I haven’t missed the day since it was launched in 2009. That year, I celebrated Johanna Drucker and Bess Sadler. Johanna, who taught me letterpress printing, helped me deepen my practical and embodied engagement with technologies of text. From Bess I came to understand the global, ethical dimensions of open source software development and why it is so important for me to advocate for it and support it every day in the Scholars’ Lab. The next year, I honored Leah Buechley of MIT, whose Lilypad Arduino and other “high-tech, high-touch” wearable, embedded, and frankly beautiful soft circuits–part of her tireless and smart promotion of technology education for girls–were my entree into physical computing.

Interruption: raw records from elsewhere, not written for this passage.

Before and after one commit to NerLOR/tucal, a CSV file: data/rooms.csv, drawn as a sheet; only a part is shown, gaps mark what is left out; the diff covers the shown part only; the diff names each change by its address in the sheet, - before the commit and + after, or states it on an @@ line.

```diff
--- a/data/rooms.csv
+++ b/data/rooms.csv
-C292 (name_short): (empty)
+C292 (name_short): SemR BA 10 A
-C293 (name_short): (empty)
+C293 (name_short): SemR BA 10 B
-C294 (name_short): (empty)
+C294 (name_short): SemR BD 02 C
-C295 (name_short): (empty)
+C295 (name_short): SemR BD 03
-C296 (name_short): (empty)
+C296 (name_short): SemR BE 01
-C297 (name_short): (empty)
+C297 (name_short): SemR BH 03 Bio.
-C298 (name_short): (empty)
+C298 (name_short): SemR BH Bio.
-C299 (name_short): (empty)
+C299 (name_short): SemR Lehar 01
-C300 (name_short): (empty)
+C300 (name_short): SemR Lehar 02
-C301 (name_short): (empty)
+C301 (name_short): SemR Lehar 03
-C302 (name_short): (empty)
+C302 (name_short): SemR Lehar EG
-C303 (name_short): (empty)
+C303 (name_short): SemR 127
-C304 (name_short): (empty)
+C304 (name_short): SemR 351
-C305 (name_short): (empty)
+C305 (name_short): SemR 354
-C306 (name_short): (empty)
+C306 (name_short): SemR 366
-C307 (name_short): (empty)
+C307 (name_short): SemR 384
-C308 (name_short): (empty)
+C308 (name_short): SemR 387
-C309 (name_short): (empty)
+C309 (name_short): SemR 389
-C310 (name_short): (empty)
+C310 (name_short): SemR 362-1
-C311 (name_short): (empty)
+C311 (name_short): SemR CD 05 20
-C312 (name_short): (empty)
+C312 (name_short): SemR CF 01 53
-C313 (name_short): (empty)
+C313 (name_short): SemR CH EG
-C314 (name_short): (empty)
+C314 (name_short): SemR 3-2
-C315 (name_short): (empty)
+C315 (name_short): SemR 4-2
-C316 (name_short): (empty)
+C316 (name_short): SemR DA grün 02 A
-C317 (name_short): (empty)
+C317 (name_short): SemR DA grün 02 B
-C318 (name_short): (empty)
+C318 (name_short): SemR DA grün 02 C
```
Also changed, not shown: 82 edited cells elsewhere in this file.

And last year, I wrote about humanities computing pioneer Susan Hockey, so far the only female winner of our highest digital humanities award, the Busa Prize–and I discovered a fantastic old photograph of her, to boot.
This year, it’s Malala. By now, everyone has heard the story of Malala Yousafzai, the fifteen-year-old Pakistani girl who was shot in the head and neck by the Taliban aboard a school bus, for daring to say that children should have the opportunity of an education regardless of their gender. The news this morning, one week after the attack, makes her survival seem more possible–but we have yet to learn at what cost to her sharp mind and brave heart.

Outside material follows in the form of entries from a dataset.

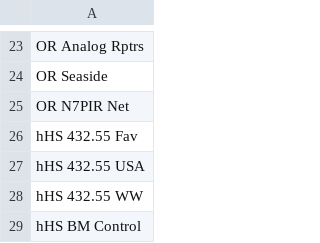
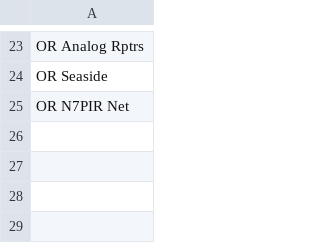
Before and after one commit to n7ekb/cps-import-builder, a CSV file: reference_data_files/N7EKB_shared_files/Zone_Order.csv, drawn as a sheet; only a part is shown, gaps mark what is left out.

Commit message:
Removed unused references to hHS in Zones_Order.csv file.

```diff
--- a/reference_data_files/N7EKB_shared_files/Zone_Order.csv
+++ b/reference_data_files/N7EKB_shared_files/Zone_Order.csv
@@ -25,5 +25 @@ OR Seaside
 OR N7PIR Net
-hHS 432.55 Fav
-hHS 432.55 USA
-hHS 432.55 WW
-hHS BM Control
```
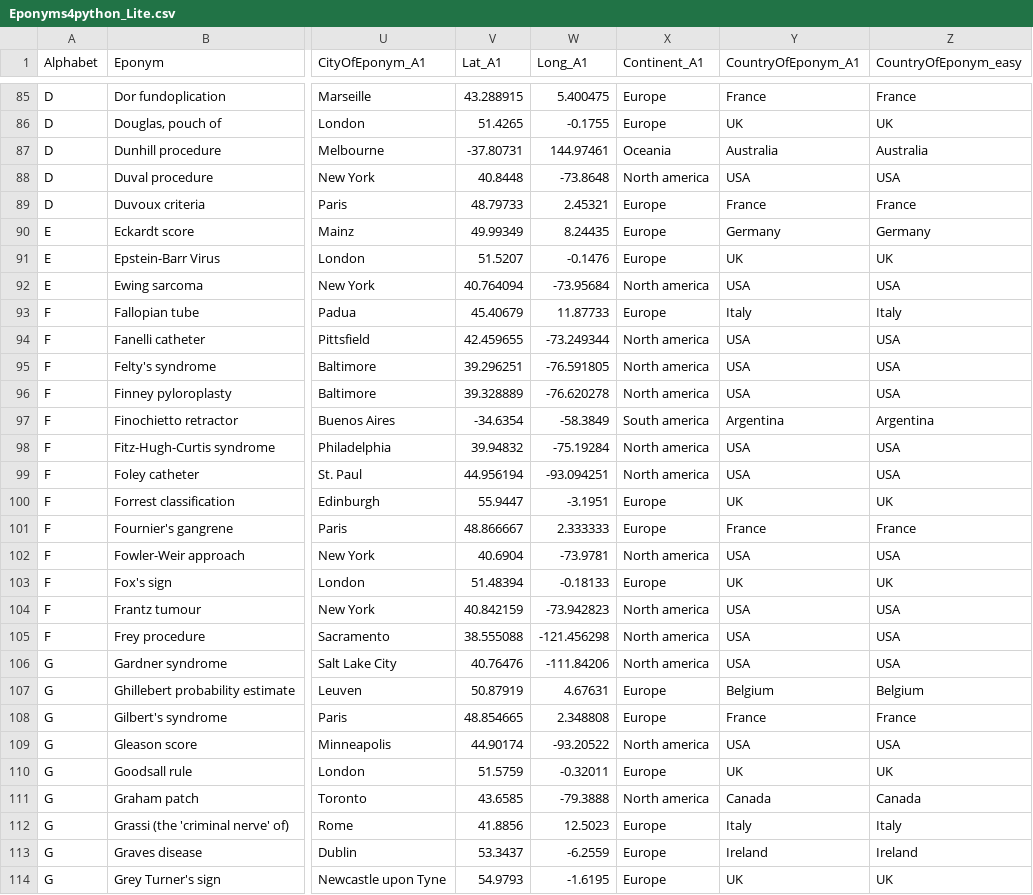
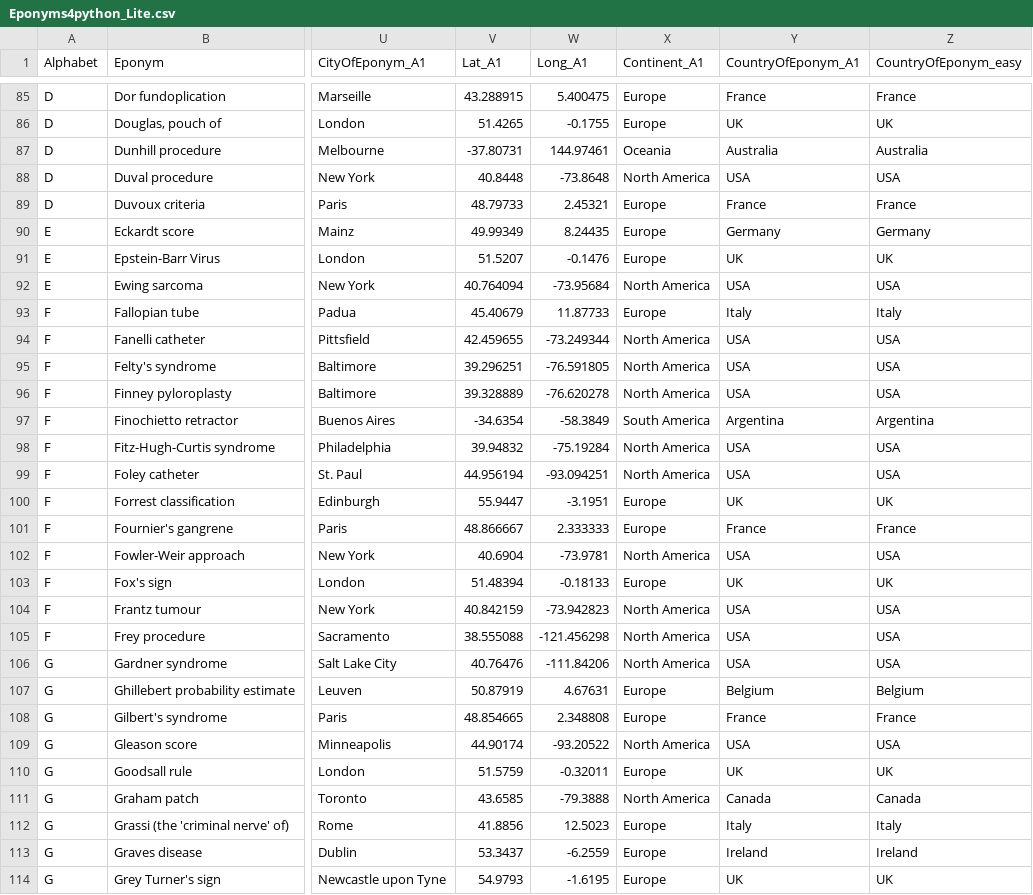
Before and after one commit to HayesAJ83/SurgicalEps_01, a CSV file: Eponyms4python_Lite.csv, drawn as a sheet; only a part is shown, gaps mark what is left out; the diff covers the shown part only; the diff names each change by its address in the sheet, - before the commit and + after, or states it on an @@ line.

```diff
--- a/Eponyms4python_Lite.csv
+++ b/Eponyms4python_Lite.csv
-X88 (Continent_A1): North america
+X88 (Continent_A1): North America
-X92 (Continent_A1): North america
+X92 (Continent_A1): North America
-X94:X96 (Continent_A1): North america
+X94:X96 (Continent_A1): North America
-X97 (Continent_A1): South america
+X97 (Continent_A1): South America
-X98:X99 (Continent_A1): North america
+X98:X99 (Continent_A1): North America
-X102 (Continent_A1): North america
+X102 (Continent_A1): North America
-X104:X106 (Continent_A1): North america
+X104:X106 (Continent_A1): North America
-X109 (Continent_A1): North america
+X109 (Continent_A1): North America
-X111 (Continent_A1): North america
+X111 (Continent_A1): North America
```
Also changed, not shown: 82 edited cells elsewhere in this file, Eponyms4python_Lite4Journals.csv.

[This (minus the ad-libbing, and skipping a pre-amble) is the text of a keynote talk I gave last month, at the second annual conference of the Japanese Association for Digital Humanities. I was invited to Tokyo to speak on the history and ethos of the Scholars’ Lab at UVa. I offer here… the whole scoop, and pretty much my entire playbook!]
The Scholars’ Lab is unusual in many ways—not least in the fact that we are simultaneously almost new and twenty years old. Paradoxes abound: we operate with a great deal of independence, and yet are more deeply and fundamentally inter-connected with other administrative divisions of our institution than many North American DH centers can claim (or perhaps would desire) to be. And, in a way, we’re not a center at all. We are a small department of the University of Virginia Library.
That position in our institutional org chart leads to a further incongruity: in a library that prides itself above all things on providing the highest possible level of service to researchers, we are—with the big, circular reference desk and bright, open, publicly-available computer lab that define our space—a service-oriented department. Yet we also work hard to call under-examined notions of digital humanities “service” into question, as our staff (primarily available to students and scholars for consultation and project development) also develop and communicate their own intellectual, artistic, and scholarly research agendas—and as we conduct collective experiments and host ongoing discussions on the changing nature of knowledge work in the academy.
But let’s not leave the paradoxes just yet—because, when it comes to the Scholars’ Lab, I can also assert that we are big and little at the same time. Thus the title of my talk: “Too Small to Fail.”
This is of course a play on a message we heard around the world in the wake of the global financial crisis, offered in justification of government bank bail-out schemes: a notion that certain corporations dominating our economy have become giants among men. They have been made “too big to fail.” It is an approach some digital humanities centers try to emulate, on their local scenes. But the Scholars’ Lab occupies a different space. Today I’ll give examples of the way we meditate on smallness as a virtue. But more importantly, I’ll discuss our attitude toward the other half of the “too big” equation—toward failure. At the SLab, we like to think we’re always ready to fail well, which is to say, that we’re capable of enabling and celebrating failures that have been executed on the proper scale and with the proper attitude.